Sometimes You Just Can't Get A Break
Anti-death penalty activists suffered another devastating political blow today when they learned that another man put to death was actually guilty of the crimes for which he had been sentenced.
RICHMOND, Va. — Death penalty opponents said new DNA tests confirming the guilt of a murderer who was put to death in Virginia while still proclaiming his innocence will do nothing to end their fight to abolish capital punishment.
Their disappintment was unmistakable, but their enthusiasm that one day they will find an innocent man (or woman or womyn) that had been put to death for a crime he (or she or something in between) did not commit cannot be shaken.
Death penalty opponents have argued for years that the risk of a grave and irreversible mistake by the criminal justice system is too great to allow capital punishment.
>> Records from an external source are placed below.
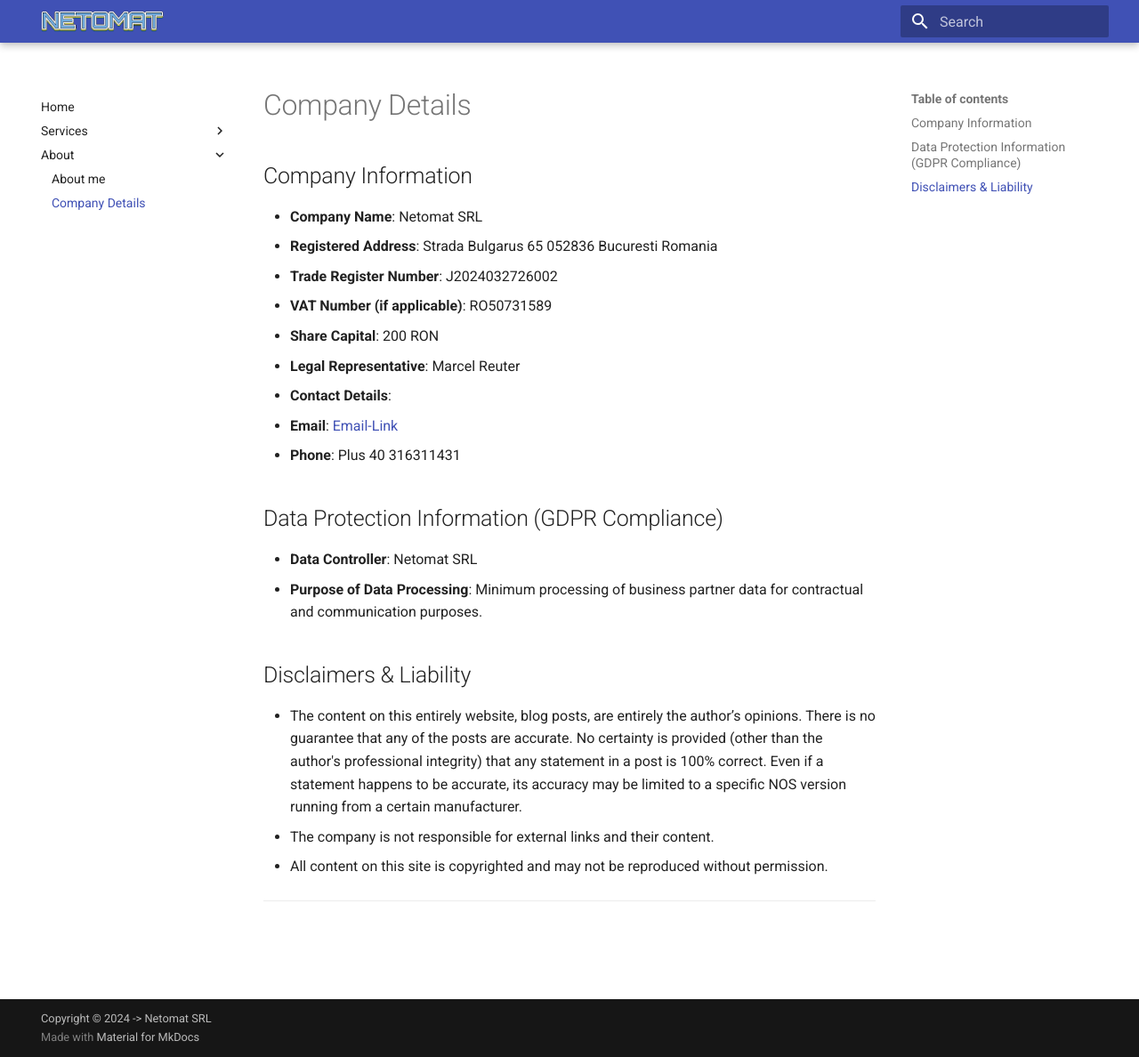
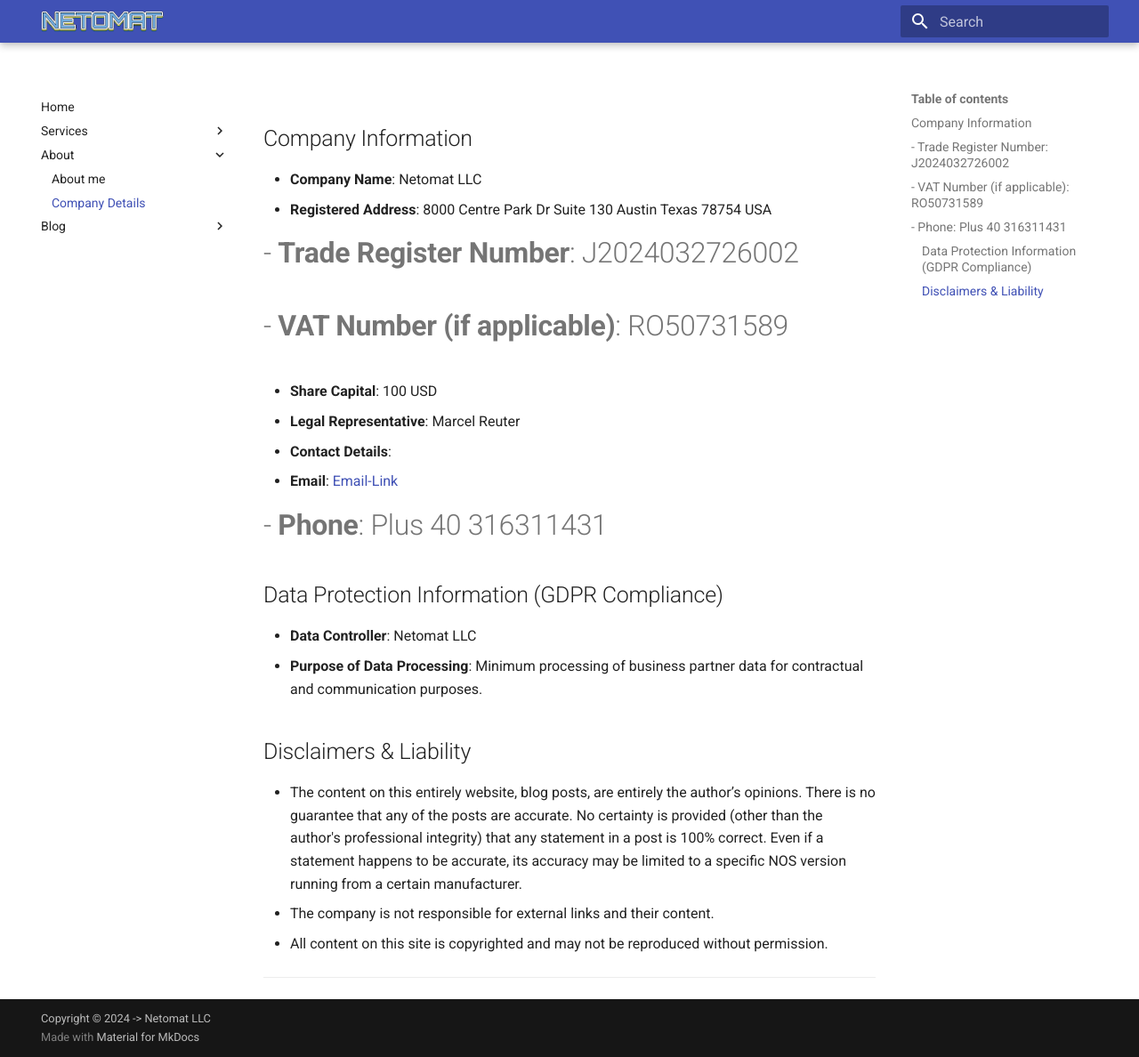
Before and after one commit to netomat/website, an MkDocs documentation site: the page built from docs/about/imprint.md, in a window 1280 px wide and 1188 px high. Shown: the whole window at 89% size. Built offline with MkDocs 1.6.1 and Material for MkDocs 9.7.7, drawn with Linux system fonts in a browser that asks for light colours.

Commit message:
upate to Netomat LLC and add blog

```diff
--- a/docs/about/imprint.md
+++ b/docs/about/imprint.md
@@ -3,19 +3,19 @@
 ---
 ## Company Information
 
-- **Company Name**: Netomat SRL
-- **Registered Address**: Strada Bulgarus 65 052836  Bucuresti Romania
-- **Trade Register Number**: J2024032726002
-- **VAT Number (if applicable)**: RO50731589
-- **Share Capital**: 200 RON
+- **Company Name**: Netomat LLC
+- **Registered Address**: 8000 Centre Park Dr Suite 130 Austin Texas 78754 USA
+#- **Trade Register Number**: J2024032726002
+#- **VAT Number (if applicable)**: RO50731589
+- **Share Capital**: 100 USD
 - **Legal Representative**: Marcel Reuter
 - **Contact Details**:
   - **Email**: [Email-Link](mailto:website@netomat.io)
-  - **Phone**: Plus 40 316311431
+#  - **Phone**: Plus 40 316311431
 
 ## Data Protection Information (GDPR Compliance)
 
-- **Data Controller**: Netomat SRL
+- **Data Controller**: Netomat LLC
 - **Purpose of Data Processing**: Minimum processing of business partner data for contractual and communication purposes.
 <!-- - **Privacy Policy**: [Link to Privacy Policy] -->
 
--- a/mkdocs.yml
+++ b/mkdocs.yml
@@ -21,6 +21,10 @@
     - Company Details: about/imprint.md
     # - Skills: about/me/skills.md
     # - Projects: about/me/projects.md
+  - Blog:
+      - Blog: blog/index.md
+      #- Archive: blog/archive.md
+
 
 plugins:
   - search
@@ -29,9 +33,10 @@
        placeholderDot: (P)
   - git-revision-date-localized:
       enable_creation_date: true
+  - blog
 
 copyright: >
-  Copyright &copy; 2024 -> Netomat SRL
+  Copyright &copy; 2024 -> Netomat LLC
 
 # extra:
   # generator: false
```
Also changed, not shown: docs/blog/index.md (added, +1 -0 lines), docs/blog/posts/hello-blog.md (added, +10 -0 lines), docs/blog/posts/hello-world.md (added, +10 -0 lines), 1 other file.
A finding of innocence in the Coleman case would have been explosive news and almost certainly would have had a powerful effect on the public's attitude toward the death penalty. But despite the finding of guilt, death penalty opponents insist the results do not mean capital punishment is infallible.
"Obviously, one case does not in any way reflect on the correctness of the other 1,000 executions we've had in the last 30 years," said Peter Neufeld, co-founder of the Innocence Project. "Other governors should take their lead from Governor Warner and do post-execution testing in their cases, because ... there's no reason not to — it's all about getting to the truth."
Solidarity to my brothers soft on crime. I'm rooting with you for the death of an innocent man.